About this exercise
Output every record word for word, minus the pictures.

#####

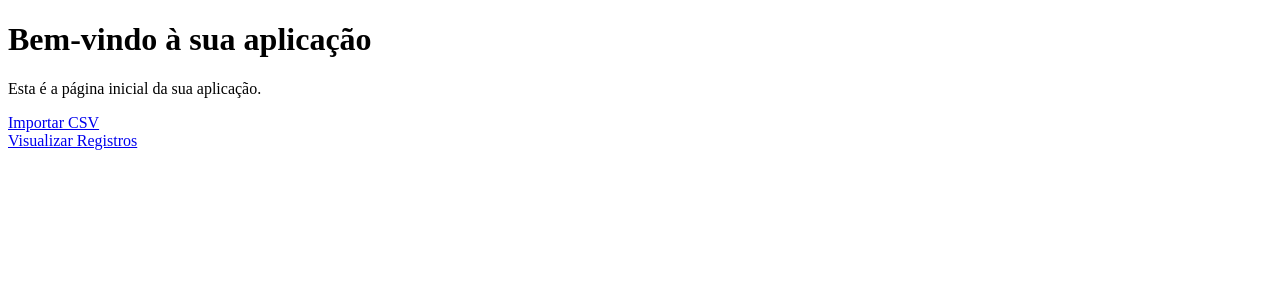
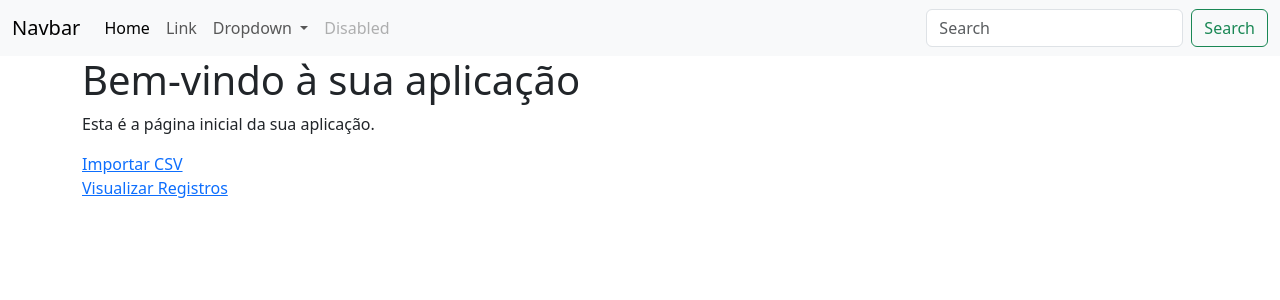
Before and after one commit to rpribeiro75/cwconfirmations, a Django app: page / in a window 1280 px wide. Shown: the top 300 px of the page. Run offline with Django 4.2, Linux system fonts and the light colour scheme.

Commit message:
second commit

```diff
--- /dev/null
+++ b/confirm_app/templates/base.html
@@ -0,0 +1,19 @@
+<!doctype html>
+<html lang="en">
+  <head>
+    <meta charset="utf-8">
+    <meta name="viewport" content="width=device-width, initial-scale=1">
+    <title>Confirmations</title>
+    <link href="https://cdn.jsdelivr.net/npm/bootstrap@5.3.2/dist/css/bootstrap.min.css" rel="stylesheet" integrity="sha384-T3c6CoIi6uLrA9TneNEoa7RxnatzjcDSCmG1MXxSR1GAsXEV/Dwwykc2MPK8M2HN" crossorigin="anonymous">
+  </head>
+  <body>
+    {% include "navbar.html" %}
+    <div class="container">
+        {% block content %}
+        {% endblock %}
+    </div>
+
+
+    <script src="https://cdn.jsdelivr.net/npm/bootstrap@5.3.2/dist/js/bootstrap.bundle.min.js" integrity="sha384-C6RzsynM9kWDrMNeT87bh95OGNyZPhcTNXj1NW7RuBCsyN/o0jlpcV8Qyq46cDfL" crossorigin="anonymous"></script>
+  </body>
+</html>
--- a/confirm_app/templates/home.html
+++ b/confirm_app/templates/home.html
@@ -1,8 +1,7 @@
-<!DOCTYPE html>
-<html>
-<head>
-    <title>Home</title>
-</head>
+{% extends "base.html" %}
+
+{% block content %}
+
 <body>
     <h1>Bem-vindo à sua aplicação</h1>
     <p>Esta é a página inicial da sua aplicação.</p>
@@ -11,4 +10,6 @@
     <br>
     <a href="{% url 'visualizar' %}">Visualizar Registros</a>
 </body>
+
+{% endblock %}
 </html>
--- /dev/null
+++ b/confirm_app/templates/navbar.html
@@ -0,0 +1,36 @@
+<nav class="navbar navbar-expand-lg bg-body-tertiary">
+    <div class="container-fluid">
+      <a class="navbar-brand" href="#">Navbar</a>
+      <button class="navbar-toggler" type="button" data-bs-toggle="collapse" data-bs-target="#navbarSupportedContent" aria-controls="navbarSupportedContent" aria-expanded="false" aria-label="Toggle navigation">
+        <span class="navbar-toggler-icon"></span>
+      </button>
+      <div class="collapse navbar-collapse" id="navbarSupportedContent">
+        <ul class="navbar-nav me-auto mb-2 mb-lg-0">
+          <li class="nav-item">
+            <a class="nav-link active" aria-current="page" href="#">Home</a>
+          </li>
+          <li class="nav-item">
+            <a class="nav-link" href="#">Link</a>
+          </li>
+          <li class="nav-item dropdown">
+            <a class="nav-link dropdown-toggle" href="#" role="button" data-bs-toggle="dropdown" aria-expanded="false">
+              Dropdown
+            </a>
+            <ul class="dropdown-menu">
+              <li><a class="dropdown-item" href="#">Action</a></li>
+              <li><a class="dropdown-item" href="#">Another action</a></li>
+              <li><hr class="dropdown-divider"></li>
+              <li><a class="dropdown-item" href="#">Something else here</a></li>
+            </ul>
+          </li>
+          <li class="nav-item">
+            <a class="nav-link disabled" aria-disabled="true">Disabled</a>
+          </li>
+        </ul>
+        <form class="d-flex" role="search">
+          <input class="form-control me-2" type="search" placeholder="Search" aria-label="Search">
+          <button class="btn btn-outline-success" type="submit">Search</button>
+        </form>
+      </div>
+    </div>
+  </nav>
```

#####

Answer to the exercise
Before and after one commit to rpribeiro75/cwconfirmations, a Django app: page / in a window 1280 px wide. Shown: the top 300 px of the page. Run offline with Django 4.2, Linux system fonts and the light colour scheme.

Commit message:
second commit

```diff
--- /dev/null
+++ b/confirm_app/templates/base.html
@@ -0,0 +1,19 @@
+<!doctype html>
+<html lang="en">
+  <head>
+    <meta charset="utf-8">
+    <meta name="viewport" content="width=device-width, initial-scale=1">
+    <title>Confirmations</title>
+    <link href="https://cdn.jsdelivr.net/npm/bootstrap@5.3.2/dist/css/bootstrap.min.css" rel="stylesheet" integrity="sha384-T3c6CoIi6uLrA9TneNEoa7RxnatzjcDSCmG1MXxSR1GAsXEV/Dwwykc2MPK8M2HN" crossorigin="anonymous">
+  </head>
+  <body>
+    {% include "navbar.html" %}
+    <div class="container">
+        {% block content %}
+        {% endblock %}
+    </div>
+
+
+    <script src="https://cdn.jsdelivr.net/npm/bootstrap@5.3.2/dist/js/bootstrap.bundle.min.js" integrity="sha384-C6RzsynM9kWDrMNeT87bh95OGNyZPhcTNXj1NW7RuBCsyN/o0jlpcV8Qyq46cDfL" crossorigin="anonymous"></script>
+  </body>
+</html>
--- a/confirm_app/templates/home.html
+++ b/confirm_app/templates/home.html
@@ -1,8 +1,7 @@
-<!DOCTYPE html>
-<html>
-<head>
-    <title>Home</title>
-</head>
+{% extends "base.html" %}
+
+{% block content %}
+
 <body>
     <h1>Bem-vindo à sua aplicação</h1>
     <p>Esta é a página inicial da sua aplicação.</p>
@@ -11,4 +10,6 @@
     <br>
     <a href="{% url 'visualizar' %}">Visualizar Registros</a>
 </body>
+
+{% endblock %}
 </html>
--- /dev/null
+++ b/confirm_app/templates/navbar.html
@@ -0,0 +1,36 @@
+<nav class="navbar navbar-expand-lg bg-body-tertiary">
+    <div class="container-fluid">
+      <a class="navbar-brand" href="#">Navbar</a>
+      <button class="navbar-toggler" type="button" data-bs-toggle="collapse" data-bs-target="#navbarSupportedContent" aria-controls="navbarSupportedContent" aria-expanded="false" aria-label="Toggle navigation">
+        <span class="navbar-toggler-icon"></span>
+      </button>
+      <div class="collapse navbar-collapse" id="navbarSupportedContent">
+        <ul class="navbar-nav me-auto mb-2 mb-lg-0">
+          <li class="nav-item">
+            <a class="nav-link active" aria-current="page" href="#">Home</a>
+          </li>
+          <li class="nav-item">
+            <a class="nav-link" href="#">Link</a>
+          </li>
+          <li class="nav-item dropdown">
+            <a class="nav-link dropdown-toggle" href="#" role="button" data-bs-toggle="dropdown" aria-expanded="false">
+              Dropdown
+            </a>
+            <ul class="dropdown-menu">
+              <li><a class="dropdown-item" href="#">Action</a></li>
+              <li><a class="dropdown-item" href="#">Another action</a></li>
+              <li><hr class="dropdown-divider"></li>
+              <li><a class="dropdown-item" href="#">Something else here</a></li>
+            </ul>
+          </li>
+          <li class="nav-item">
+            <a class="nav-link disabled" aria-disabled="true">Disabled</a>
+          </li>
+        </ul>
+        <form class="d-flex" role="search">
+          <input class="form-control me-2" type="search" placeholder="Search" aria-label="Search">
+          <button class="btn btn-outline-success" type="submit">Search</button>
+        </form>
+      </div>
+    </div>
+  </nav>
```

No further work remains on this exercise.